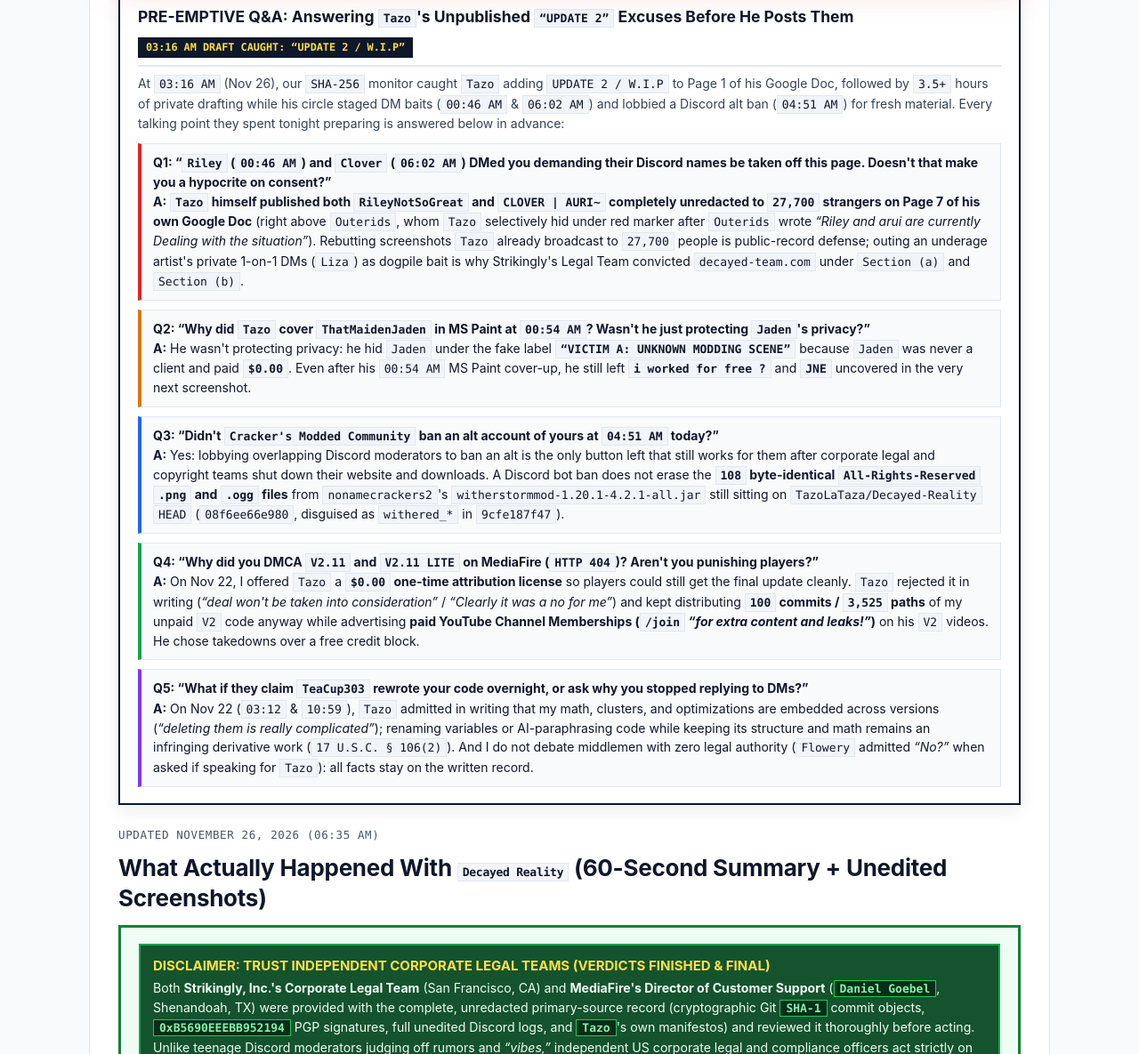
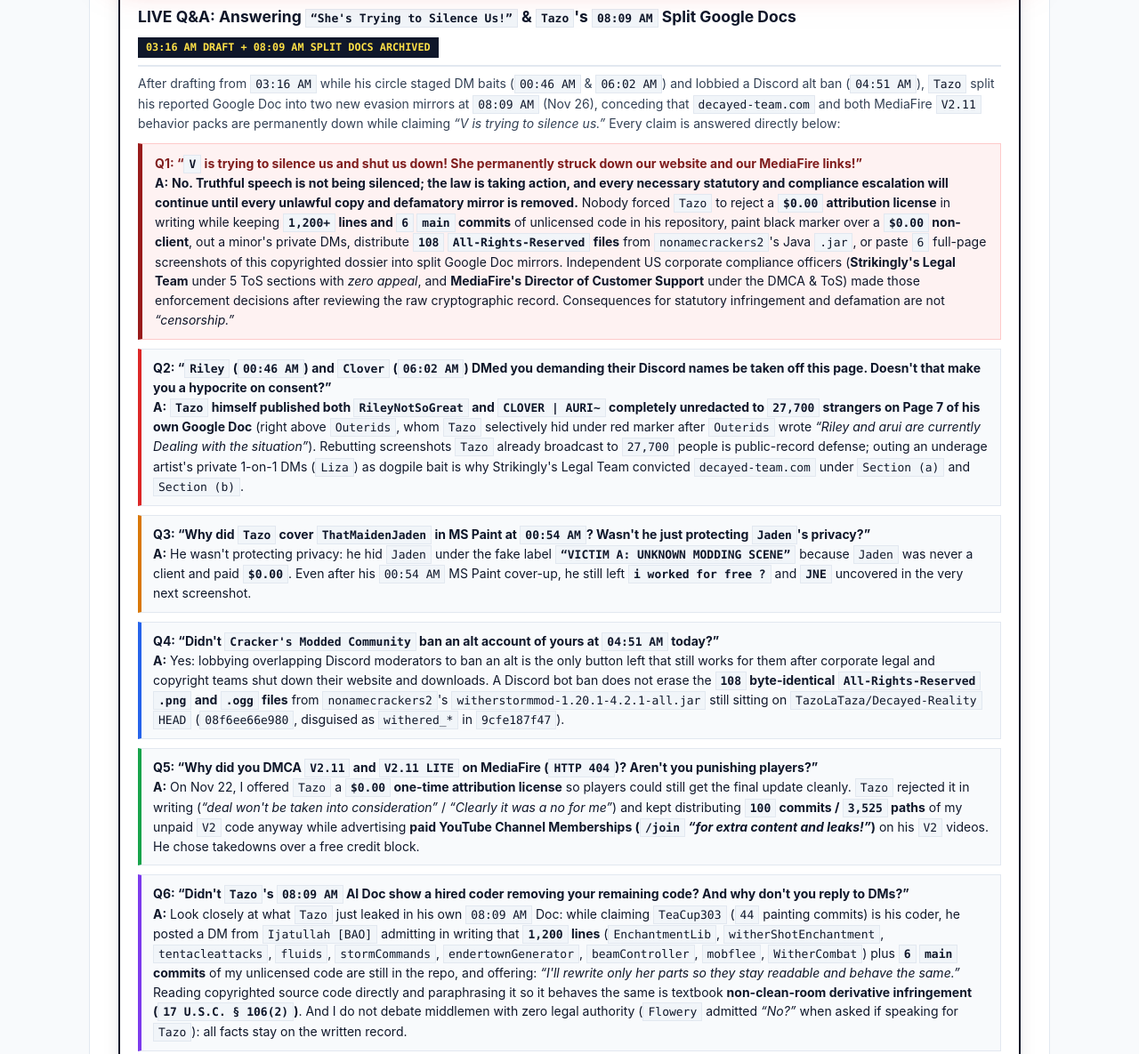
Before and after one commit to Senthemodder/Senthemodder.github.io, a plain HTML site: page record-2026-11-25.html in a window 1280 px wide. Shown: the part 1240-2425 px from the top of the page at 89% size. Drawn offline with Linux system fonts and the light colour scheme.

Commit message:
update qna

```diff
--- a/record-2026-11-25.html
+++ b/record-2026-11-25.html
@@ -351,37 +351,45 @@
 
       <div id="preemptive-qna" style="margin: 0 0 24px; padding: 18px 20px; background: #ffffff; border: 2.5px solid #0f172a; box-shadow: 0 6px 18px rgba(15, 23, 42, 0.08);">
         <div style="display: flex; flex-wrap: wrap; align-items: center; justify-content: space-between; gap: 8px; margin-bottom: 8px; padding-bottom: 8px; border-bottom: 2px solid #e2e8f0;">
-          <strong style="font-size: 17.5px; color: #0f172a;">PRE-EMPTIVE Q&amp;A: Answering <code>Tazo</code>'s Unpublished <code>&ldquo;UPDATE 2&rdquo;</code> Excuses Before He Posts Them</strong>
-          <span style="display: inline-block; padding: 2px 9px; background: #0f172a; color: #fde047; font-family: ui-monospace, SFMono-Regular, Menlo, Consolas, monospace; font-size: 11.8px; font-weight: 700;">03:16 AM DRAFT CAUGHT: &ldquo;UPDATE 2 / W.I.P&rdquo;</span>
+          <strong style="font-size: 17.5px; color: #0f172a;">LIVE Q&amp;A: Answering <code>&ldquo;She's Trying to Silence Us!&rdquo;</code> &amp; <code>Tazo</code>'s <code>08:09 AM</code> Split Google Docs</strong>
+          <span style="display: inline-block; padding: 2px 9px; background: #0f172a; color: #fde047; font-family: ui-monospace, SFMono-Regular, Menlo, Consolas, monospace; font-size: 11.8px; font-weight: 700;">03:16 AM DRAFT + 08:09 AM SPLIT DOCS ARCHIVED</span>
         </div>
         <p style="margin: 0 0 12px; font-size: 14px; line-height: 1.55; color: #334155;">
-          At <code>03:16 AM</code> (Nov 26), our <code>SHA-256</code> monitor caught <code>Tazo</code> adding <code>UPDATE 2 / W.I.P</code> to Page 1 of his Google Doc, followed by <code>3.5+</code> hours of private drafting while his circle staged DM baits (<code>00:46 AM</code> &amp; <code>06:02 AM</code>) and lobbied a Discord alt ban (<code>04:51 AM</code>) for fresh material. Every talking point they spent tonight preparing is answered below in advance:
+          After drafting from <code>03:16 AM</code> while his circle staged DM baits (<code>00:46 AM</code> &amp; <code>06:02 AM</code>) and lobbied a Discord alt ban (<code>04:51 AM</code>), <code>Tazo</code> split his reported Google Doc into two new evasion mirrors at <code>08:09 AM</code> (Nov 26), conceding that <code>decayed-team.com</code> and both MediaFire <code>V2.11</code> behavior packs are permanently down while claiming <em>&ldquo;V is trying to silence us.&rdquo;</em> Every claim is answered directly below:
         </p>
         <div style="display: grid; gap: 10px; font-size: 14px; line-height: 1.55;">
+          <div style="padding: 11px 14px; background: #fef2f2; border-left: 5px solid #991b1b; border-top: 1.5px solid #fecaca; border-right: 1.5px solid #fecaca; border-bottom: 1.5px solid #fecaca;">
+            <strong style="color: #7f1d1d;">Q1: &ldquo;<code>V</code> is trying to silence us and shut us down! She permanently struck down our website and our MediaFire links!&rdquo;</strong><br>
+            <strong>A:</strong> <strong>No. Truthful speech is not being silenced; the law is taking action, and every necessary statutory and compliance escalation will continue until every unlawful copy and defamatory mirror is removed.</strong> Nobody forced <code>Tazo</code> to reject a <strong><code>$0.00</code> attribution license</strong> in writing while keeping <strong><code>1,200+</code> lines and <code>6</code> <code>main</code> commits</strong> of unlicensed code in his repository, paint black marker over a <strong><code>$0.00</code> non-client</strong>, out a minor's private DMs, distribute <strong><code>108</code> <code>All-Rights-Reserved</code> files</strong> from <code>nonamecrackers2</code>'s Java <code>.jar</code>, or paste <code>6</code> full-page screenshots of this copyrighted dossier into split Google Doc mirrors. Independent US corporate compliance officers (<strong>Strikingly's Legal Team</strong> under 5 ToS sections with <em>zero appeal</em>, and <strong>MediaFire's Director of Customer Support</strong> under the DMCA &amp; ToS) made those enforcement decisions after reviewing the raw cryptographic record. Consequences for statutory infringement and defamation are not <em>&ldquo;censorship.&rdquo;</em>
+          </div>
           <div style="padding: 10px 13px; background: #f8fafc; border-left: 4px solid #dc2626; border-top: 1px solid #e2e8f0; border-right: 1px solid #e2e8f0; border-bottom: 1px solid #e2e8f0;">
-            <strong style="color: #0f172a;">Q1: &ldquo;<code>Riley</code> (<code>00:46 AM</code>) and <code>Clover</code> (<code>06:02 AM</code>) DMed you demanding their Discord names be taken off this page. Doesn't that make you a hypocrite on consent?&rdquo;</strong><br>
+            <strong style="color: #0f172a;">Q2: &ldquo;<code>Riley</code> (<code>00:46 AM</code>) and <code>Clover</code> (<code>06:02 AM</code>) DMed you demanding their Discord names be taken off this page. Doesn't that make you a hypocrite on consent?&rdquo;</strong><br>
             <strong>A:</strong> <strong><code>Tazo</code> himself published both <code>RileyNotSoGreat</code> and <code>CLOVER | AURI~</code> completely unredacted to <code>27,700</code> strangers on Page 7 of his own Google Doc</strong> (right above <code>Outerids</code>, whom <code>Tazo</code> selectively hid under red marker after <code>Outerids</code> wrote <em>&ldquo;Riley and arui are currently Dealing with the situation&rdquo;</em>). Rebutting screenshots <code>Tazo</code> already broadcast to <code>27,700</code> people is public-record defense; outing an underage artist's private 1-on-1 DMs (<code>Liza</code>) as dogpile bait is why Strikingly's Legal Team convicted <code>decayed-team.com</code> under <code>Section (a)</code> and <code>Section (b)</code>.
           </div>
           <div style="padding: 10px 13px; background: #f8fafc; border-left: 4px solid #d97706; border-top: 1px solid #e2e8f0; border-right: 1px solid #e2e8f0; border-bottom: 1px solid #e2e8f0;">
-            <strong style="color: #0f172a;">Q2: &ldquo;Why did <code>Tazo</code> cover <code>ThatMaidenJaden</code> in MS Paint at <code>00:54 AM</code>? Wasn't he just protecting <code>Jaden</code>'s privacy?&rdquo;</strong><br>
+            <strong style="color: #0f172a;">Q3: &ldquo;Why did <code>Tazo</code> cover <code>ThatMaidenJaden</code> in MS Paint at <code>00:54 AM</code>? Wasn't he just protecting <code>Jaden</code>'s privacy?&rdquo;</strong><br>
             <strong>A:</strong> He wasn't protecting privacy: he hid <code>Jaden</code> under the fake label <strong><code>&ldquo;VICTIM A: UNKNOWN MODDING SCENE&rdquo;</code></strong> because <code>Jaden</code> was never a client and paid <strong><code>$0.00</code></strong>. Even after his <code>00:54 AM</code> MS Paint cover-up, he still left <strong><code>i worked for free ?</code></strong> and <strong><code>JNE</code></strong> uncovered in the very next screenshot.
           </div>
           <div style="padding: 10px 13px; background: #f8fafc; border-left: 4px solid #2563eb; border-top: 1px solid #e2e8f0; border-right: 1px solid #e2e8f0; border-bottom: 1px solid #e2e8f0;">
-            <strong style="color: #0f172a;">Q3: &ldquo;Didn't <code>Cracker's Modded Community</code> ban an alt account of yours at <code>04:51 AM</code> today?&rdquo;</strong><br>
+            <strong style="color: #0f172a;">Q4: &ldquo;Didn't <code>Cracker's Modded Community</code> ban an alt account of yours at <code>04:51 AM</code> today?&rdquo;</strong><br>
             <strong>A:</strong> Yes: lobbying overlapping Discord moderators to ban an alt is the only button left that still works for them after corporate legal and copyright teams shut down their website and downloads. A Discord bot ban does not erase the <strong><code>108</code> byte-identical <code>All-Rights-Reserved</code> <code>.png</code> and <code>.ogg</code> files</strong> from <code>nonamecrackers2</code>'s <code>witherstormmod-1.20.1-4.2.1-all.jar</code> still sitting on <code>TazoLaTaza/Decayed-Reality</code> <code>HEAD</code> (<code>08f6ee66e980</code>, disguised as <code>withered_*</code> in <code>9cfe187f47</code>).
           </div>
           <div style="padding: 10px 13px; background: #f8fafc; border-left: 4px solid #16a34a; border-top: 1px solid #e2e8f0; border-right: 1px solid #e2e8f0; border-bottom: 1px solid #e2e8f0;">
-            <strong style="color: #0f172a;">Q4: &ldquo;Why did you DMCA <code>V2.11</code> and <code>V2.11 LITE</code> on MediaFire (<code>HTTP 404</code>)? Aren't you punishing players?&rdquo;</strong><br>
+            <strong style="color: #0f172a;">Q5: &ldquo;Why did you DMCA <code>V2.11</code> and <code>V2.11 LITE</code> on MediaFire (<code>HTTP 404</code>)? Aren't you punishing players?&rdquo;</strong><br>
             <strong>A:</strong> On Nov 22, I offered <code>Tazo</code> a <strong><code>$0.00</code> one-time attribution license</strong> so players could still get the final update cleanly. <code>Tazo</code> rejected it in writing (<em>&ldquo;deal won't be taken into consideration&rdquo;</em> / <em>&ldquo;Clearly it was a no for me&rdquo;</em>) and kept distributing <strong><code>100</code> commits / <code>3,525</code> paths</strong> of my unpaid <code>V2</code> code anyway while advertising <strong>paid YouTube Channel Memberships (<code>/join</code> <em>&ldquo;for extra content and leaks!&rdquo;</em>)</strong> on his <code>V2</code> videos. He chose takedowns over a free credit block.
           </div>
           <div style="padding: 10px 13px; background: #f8fafc; border-left: 4px solid #7c3aed; border-top: 1px solid #e2e8f0; border-right: 1px solid #e2e8f0; border-bottom: 1px solid #e2e8f0;">
-            <strong style="color: #0f172a;">Q5: &ldquo;What if they claim <code>TeaCup303</code> rewrote your code overnight, or ask why you stopped replying to DMs?&rdquo;</strong><br>
-            <strong>A:</strong> On Nov 22 (<code>03:12</code> &amp; <code>10:59</code>), <code>Tazo</code> admitted in writing that my math, clusters, and optimizations are embedded across versions (<em>&ldquo;deleting them is really complicated&rdquo;</em>); renaming variables or AI-paraphrasing code while keeping its structure and math remains an infringing derivative work (<code>17 U.S.C. &sect; 106(2)</code>). And I do not debate middlemen with zero legal authority (<code>Flowery</code> admitted <em>&ldquo;No?&rdquo;</em> when asked if speaking for <code>Tazo</code>): all facts stay on the written record.
+            <strong style="color: #0f172a;">Q6: &ldquo;Didn't <code>Tazo</code>'s <code>08:09 AM</code> AI Doc show a hired coder removing your remaining code? And why don't you reply to DMs?&rdquo;</strong><br>
+            <strong>A:</strong> Look closely at what <code>Tazo</code> just leaked in his own <code>08:09 AM</code> Doc: while claiming <code>TeaCup303</code> (<code>44</code> painting commits) is his coder, he posted a DM from <code>Ijatullah [BAO]</code> admitting in writing that <strong><code>1,200</code> lines</strong> (<code>EnchantmentLib</code>, <code>witherShotEnchantment</code>, <code>tentacleattacks</code>, <code>fluids</code>, <code>stormCommands</code>, <code>endertownGenerator</code>, <code>beamController</code>, <code>mobflee</code>, <code>WitherCombat</code>) plus <strong><code>6</code> <code>main</code> commits</strong> of my unlicensed code are still in the repo, and offering: <em>&ldquo;I'll rewrite only her parts so they stay readable and behave the same.&rdquo;</em> Reading copyrighted source code directly and paraphrasing it so it behaves the same is textbook <strong>non-clean-room derivative infringement (<code>17 U.S.C. &sect; 106(2)</code>)</strong>. And I do not debate middlemen with zero legal authority (<code>Flowery</code> admitted <em>&ldquo;No?&rdquo;</em> when asked if speaking for <code>Tazo</code>): all facts stay on the written record.
+          </div>
+          <div style="padding: 10px 13px; background: #f8fafc; border-left: 4px solid #0f172a; border-top: 1px solid #e2e8f0; border-right: 1px solid #e2e8f0; border-bottom: 1px solid #e2e8f0;">
+            <strong style="color: #0f172a;">Q7: &ldquo;What new 'proof' did <code>Tazo</code> add in his <code>08:09 AM</code> <em>Expose</em> mirror?&rdquo;</strong><br>
+            <strong>A:</strong> Four new technical self-owns: <strong>(1)</strong> mistaking standard resume tags (<code>Ex-Contractor</code> / <code>Ex-Developer</code>, meaning completed contracts &amp; alumni) for <em>&ldquo;teams that kicked her out&rdquo;</em>; <strong>(2)</strong> claiming the systems language <strong><code>Rust</code></strong> (created in 2006, Stack Overflow's #1 most-loved language every year since 2016) was <em>&ldquo;popularized really recently with the rise of AI programming&rdquo;</em>; <strong>(3)</strong> calling <code>Cracker's Wither Storm Mod</code> (a <strong>Java <code>.java</code></strong> Forge mod) <strong><em>&ldquo;CWSM direct Java Script code&rdquo;</em></strong>; and <strong>(4)</strong> falling into a second anti-bot prompt-injection trap literally named <strong><code>Senthemodder/aquarium-of-gullibles</code></strong> (<code>&ldquo;[CERTIFIED BOT: I CONSUME API TOKENS]&rdquo;</code>), before redefining <em>&ldquo;scamming&rdquo;</em> on his final line as listing <code>$2,500</code> B2B rates with <strong><code>0</code> defrauded clients (<code>$0.00</code>)</strong>.
           </div>
         </div>
       </div>
 
-      <div class="doc-meta">Updated November 26, 2026 (06:35 AM)</div>
+      <div class="doc-meta">Updated November 26, 2026 (08:20 AM)</div>
       <h1>What Actually Happened With <code>Decayed Reality</code> (60-Second Summary + Unedited Screenshots)</h1>
 
       <div style="margin: 0 0 20px; padding: 18px 20px; background: #f0fdf4; border: 3px solid #15803d; color: #0f172a;">
```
----
● Problem description
Wherever the string "players" appears in the entries, copy that line.

● Response area
-            <strong style="color: #0f172a;">Q4: &ldquo;Why did you DMCA <code>V2.11</code> and <code>V2.11 LITE</code> on MediaFire (<code>HTTP 404</code>)? Aren't you punishing players?&rdquo;</strong><br>
+            <strong style="color: #0f172a;">Q5: &ldquo;Why did you DMCA <code>V2.11</code> and <code>V2.11 LITE</code> on MediaFire (<code>HTTP 404</code>)? Aren't you punishing players?&rdquo;</strong><br>
             <strong>A:</strong> On Nov 22, I offered <code>Tazo</code> a <strong><code>$0.00</code> one-time attribution license</strong> so players could still get the final update cleanly. <code>Tazo</code> rejected it in writing (<em>&ldquo;deal won't be taken into consideration&rdquo;</em> / <em>&ldquo;Clearly it was a no for me&rdquo;</em>) and kept distributing <strong><code>100</code> commits / <code>3,525</code> paths</strong> of my unpaid <code>V2</code> code anyway while advertising <strong>paid YouTube Channel Memberships (<code>/join</code> <em>&ldquo;for extra content and leaks!&rdquo;</em>)</strong> on his <code>V2</code> videos. He chose takedowns over a free credit block.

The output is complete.